“The men who prove themselves most proficient in these exercises should be further instructed in the use of the telescope and field glasses When ground is available, a military aspect should be given to the training as much as possible. For instance, a number of objects such as dummies, kneeling and lying behind rocks, hats or helmets resting on stones or bushes, horses or dummies standing against a dark background, and dummies’ heads on the sky line may be arranged on some position the distance of which from the selected point of observation will depend on the atmospheric conditions.
“The class is then taken out by the instructor, the battery telescope on the tripod set up, each man looks through it, identifies as many objects as he can, and writes them down. When a certain amount of proficiency has been attained in this way the tripod should be dispensed with and the men taught to use the telescope kneeling or prone, making use of any improvised rest that may be available.” (1)
The battery telescope is, of course, a telescope belonging to the battery. It is useful for precise sighting, but field glasses (binoculars) are better for scouting, as they have a wider field of view.
(1) Field Artillery Training. HMSO. 1914.384-385

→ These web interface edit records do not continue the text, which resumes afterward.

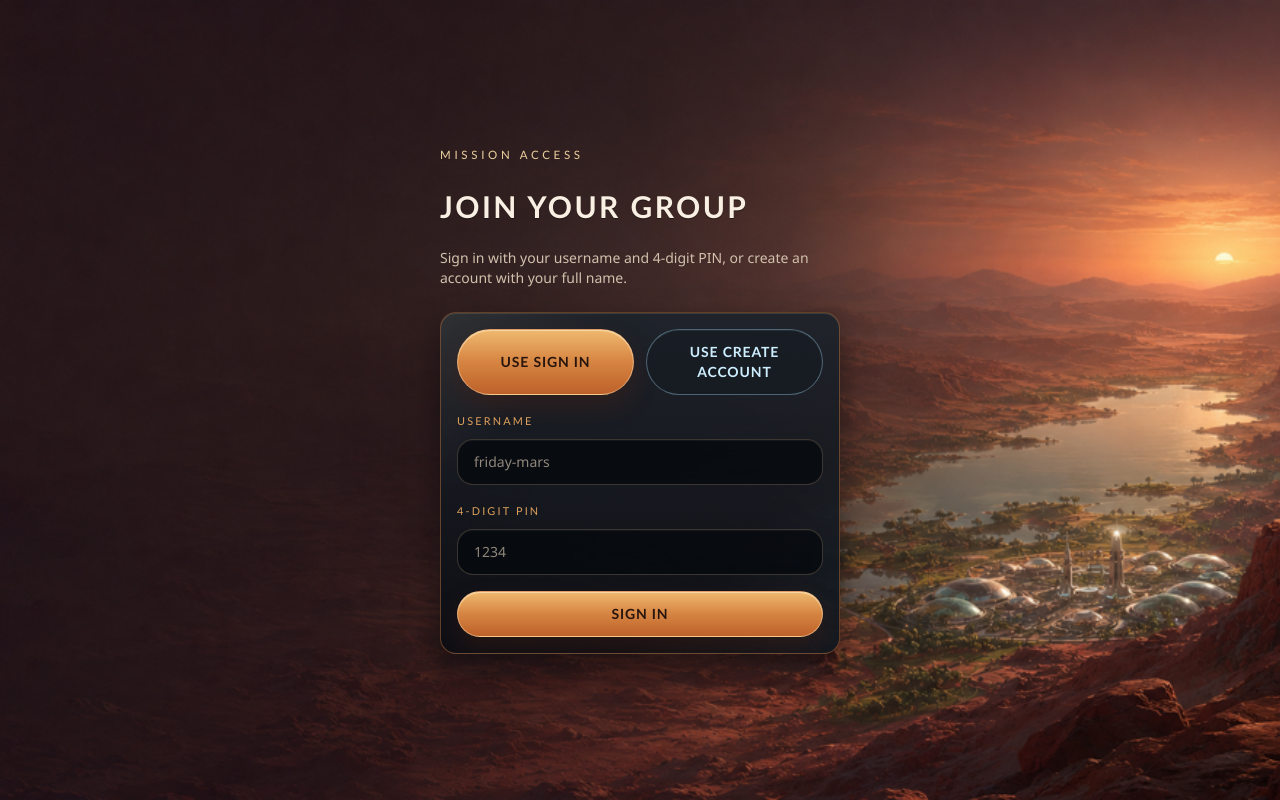
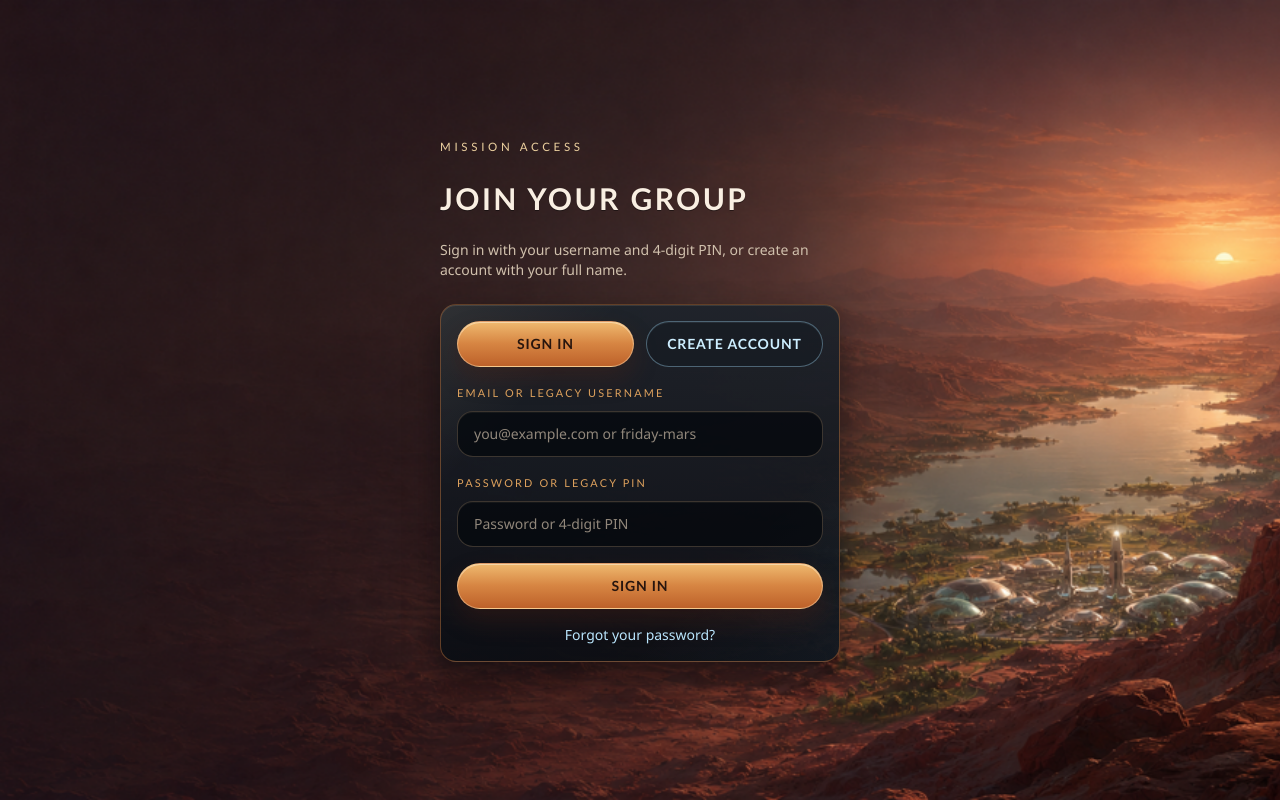
Before and after one commit to Fochizzy/terraforming-mars-stats, a Next.js app: page /login in a window 1280 px wide. Built offline with nearby package versions, Linux system fonts and the light colour scheme.

Commit message:
Convert login form to verified email auth with legacy support

```diff
--- a/src/features/auth/login-form.tsx
+++ b/src/features/auth/login-form.tsx
@@ -2,11 +2,13 @@
 
 import { useState } from 'react';
 import { createSupabaseBrowserClient } from '@/lib/supabase/browser';
+import { buildAuthCallbackUrl } from './build-auth-callback-url';
 import {
-  buildSyntheticAuthEmail,
-  normalizeUsername,
-  pinSchema,
+  emailSchema,
+  passwordSchema,
+  resolveSignInEmail,
   signupFullNameSchema,
+  signupUsernameSchema,
 } from './username-auth';
 
 type AuthMode = 'sign-in' | 'sign-up';
@@ -14,35 +16,34 @@ type AuthMode = 'sign-in' | 'sign-up';
 export function LoginForm({ nextPath = '/log-game/import' }: { nextPath?: string }) {
   const [mode, setMode] = useState<AuthMode>('sign-in');
   const [fullName, setFullName] = useState('');
-  const [pin, setPin] = useState('');
+  const [identifier, setIdentifier] = useState('');
+  const [username, setUsername] = useState('');
+  const [email, setEmail] = useState('');
+  const [password, setPassword] = useState('');
+  const [isSubmitting, setIsSubmitting] = useState(false);
   const [status, setStatus] = useState<{
     message: string;
-    state: 'error' | 'idle';
-  }>({
-    message: '',
-    state: 'idle',
-  });
-  const [username, setUsername] = useState('');
+    state: 'error' | 'idle' | 'success';
+  }>({ message: '', state: 'idle' });
 
   async function onSubmit(event: React.FormEvent<HTMLFormElement>) {
     event.preventDefault();
-
     setStatus({ message: '', state: 'idle' });
+    setIsSubmitting(true);
 
     try {
-      const normalizedUsername = normalizeUsername(username);
-      const parsedPin = pinSchema.parse(pin);
       const supabase = createSupabaseBrowserClient();
 
       if (mode === 'sign-in') {
+        const signInEmail = resolveSignInEmail(identifier);
         const { error } = await supabase.auth.signInWithPassword({
-          email: buildSyntheticAuthEmail(normalizedUsername),
-          password: parsedPin,
+          email: signInEmail,
+          password,
         });
 
         if (error) {
           setStatus({
-            message: 'Unknown username or incorrect PIN.',
+            message: 'The email/username or password/PIN was not recognized.',
             state: 'error',
           });
           return;
@@ -53,39 +54,35 @@ export function LoginForm({ nextPath = '/log-game/import' }: { nextPath?: string
       }
 
       const parsedFullName = signupFullNameSchema.parse(fullName);
+      const parsedUsername = signupUsernameSchema.parse(username);
+      const parsedEmail = emailSchema.parse(email);
+      const parsedPassword = passwordSchema.parse(password);
+      const emailRedirectTo = buildAuthCallbackUrl(window.location.origin, nextPath);
+
       const { data, error } = await supabase.auth.signUp({
-        email: buildSyntheticAuthEmail(normalizedUsername),
+        email: parsedEmail,
         options: {
           data: {
             full_name: parsedFullName,
+            username: parsedUsername,
           },
+          emailRedirectTo,
         },
-        password: parsedPin,
+        password: parsedPassword,
       });
 
       if (error || !data.user) {
         setStatus({
-          message: 'That username is unavailable right now.',
+          message: error?.message ?? 'Could not create that account.',
           state: 'error',
         });
         return;
       }
 
-      const { error: profileError } = await supabase.from('user_profiles').insert({
-        full_name: parsedFullName,
-        user_id: data.user.id,
-        username: normalizedUsername,
+      setStatus({
+        message: `Confirmation sent to ${parsedEmail}. Open the email to activate your account.`,
+        state: 'success',
       });
-
-      if (profileError) {
-        setStatus({
-          message: 'Could not finish creating that account.',
-          state: 'error',
-        });
-        return;
-      }
-
-      window.location.assign(nextPath);
     } catch (error) {
       setStatus({
         message:
@@ -94,6 +91,8 @@ export function LoginForm({ nextPath = '/log-game/import' }: { nextPath?: string
             : 'Could not complete authentication right now.',
         state: 'error',
       });
+    } finally {
+      setIsSubmitting(false);
     }
   }
 
@@ -104,26 +103,35 @@ export function LoginForm({ nextPath = '/log-game/import' }: { nextPath?: string
           className={
             mode === 'sign-in' ? 'tm-button-primary flex-1' : 'tm-button-secondary flex-1'
           }
-          onClick={() => setMode('sign-in')}
+          onClick={() => {
+            setMode('sign-in');
+            setStatus({ message: '', state: 'idle' });
+          }}
           type="button"
         >
-          Use Sign In
+          Sign In
         </button>
         <button
           className={
             mode === 'sign-up' ? 'tm-button-primary flex-1' : 'tm-button-secondary flex-1'
           }
-          onClick={() => setMode('sign-up')}
+          onClick={() => {
+            setMode('sign-up');
+            setStatus({ message: '', state: 'idle' });
+          }}
           type="button"
         >
-          Use Create Account
+          Create Account
         </button>
       </div>
+
       {mode === 'sign-up' ? (
+        <>
           <label className="flex flex-col gap-2 text-sm">
             <span className="tm-data-label">Full Name</span>
             <input
               aria-label="Full Name"
+              autoComplete="name"
               className="tm-input"
               onChange={(event) => setFullName(event.target.value)}
               placeholder="First Name Last Name"
@@ -132,7 +140,6 @@ export function LoginForm({ nextPath = '/log-game/import' }: { nextPath?: string
               value={fullName}
             />
           </label>
-      ) : null}
           <label className="flex flex-col gap-2 text-sm">
             <span className="tm-data-label">Username</span>
             <input
@@ -148,24 +155,65 @@ export function LoginForm({ nextPath = '/log-game/import' }: { nextPath?: string
             />
           </label>
           <label className="flex flex-col gap-2 text-sm">
-        <span className="tm-data-label">4-Digit PIN</span>
+            <span className="tm-data-label">Email</span>
             <input
-          aria-label="4-Digit PIN"
+              aria-label="Email"
+              autoComplete="email"
               className="tm-input"
-          inputMode="numeric"
-          maxLength={4}
-          onChange={(event) => setPin(event.target.value)}
-          placeholder="1234"
+              onChange={(event) => setEmail(event.target.value)}
+              placeholder="you@example.com"
+              required
+              type="email"
+              value={email}
+            />
+          </label>
+        </>
+      ) : (
+        <label className="flex flex-col gap-2 text-sm">
+          <span className="tm-data-label">Email or Legacy Username</span>
+          <input
+            aria-label="Email or Legacy Username"
+            autoCapitalize="none"
+            autoCorrect="off"
+            className="tm-input"
+            onChange={(event) => setIdentifier(event.target.value)}
+            placeholder="you@example.com or friday-mars"
+            required
+            type="text"
+            value={identifier}
+          />
+        </label>
+      )}
+
+      <label className="flex flex-col gap-2 text-sm">
+        <span className="tm-data-label">{mode === 'sign-in' ? 'Password or Legacy PIN' : 'Password'}</span>
+        <input
+          aria-label={mode === 'sign-in' ? 'Password or Legacy PIN' : 'Password'}
+          autoComplete={mode === 'sign-in' ? 'current-password' : 'new-password'}
+          className="tm-input"
+          minLength={mode === 'sign-up' ? 8 : undefined}
+          onChange={(event) => setPassword(event.target.value)}
+          placeholder={mode === 'sign-in' ? 'Password or 4-digit PIN' : 'At least 8 characters'}
           required
           type="password"
-          value={pin}
+          value={password}
         />
       </label>
-      <button className="tm-button-primary" type="submit">
-        {mode === 'sign-in' ? 'Sign In' : 'Create Account'}
+
+      <button className="tm-button-primary disabled:opacity-60" disabled={isSubmitting} type="submit">
+        {isSubmitting ? 'Processing...' : mode === 'sign-in' ? 'Sign In' : 'Create Account'}
       </button>
-      {status.state === 'error' ? (
-        <p className="text-sm text-red-300">{status.message}</p>
+
+      {mode === 'sign-in' ? (
+        <a className="text-center text-sm text-sky-200 underline-offset-4 hover:underline" href="/forgot-password">
+          Forgot your password?
+        </a>
+      ) : null}
+
+      {status.state !== 'idle' ? (
+        <p className={status.state === 'error' ? 'text-sm text-red-300' : 'text-sm text-green-300'}>
+          {status.message}
+        </p>
       ) : null}
     </form>
   );
```
Lines whose indentation alone changed are shown as unchanged.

(2) Bairnsfather, Bruce. More Fragments from France. Vol 2. nd. 20. Its caption reads: “‘Ave a squint through these ‘ere, Bill; you can see one of the —’s eatin’ a sausage as clear as anythin’.”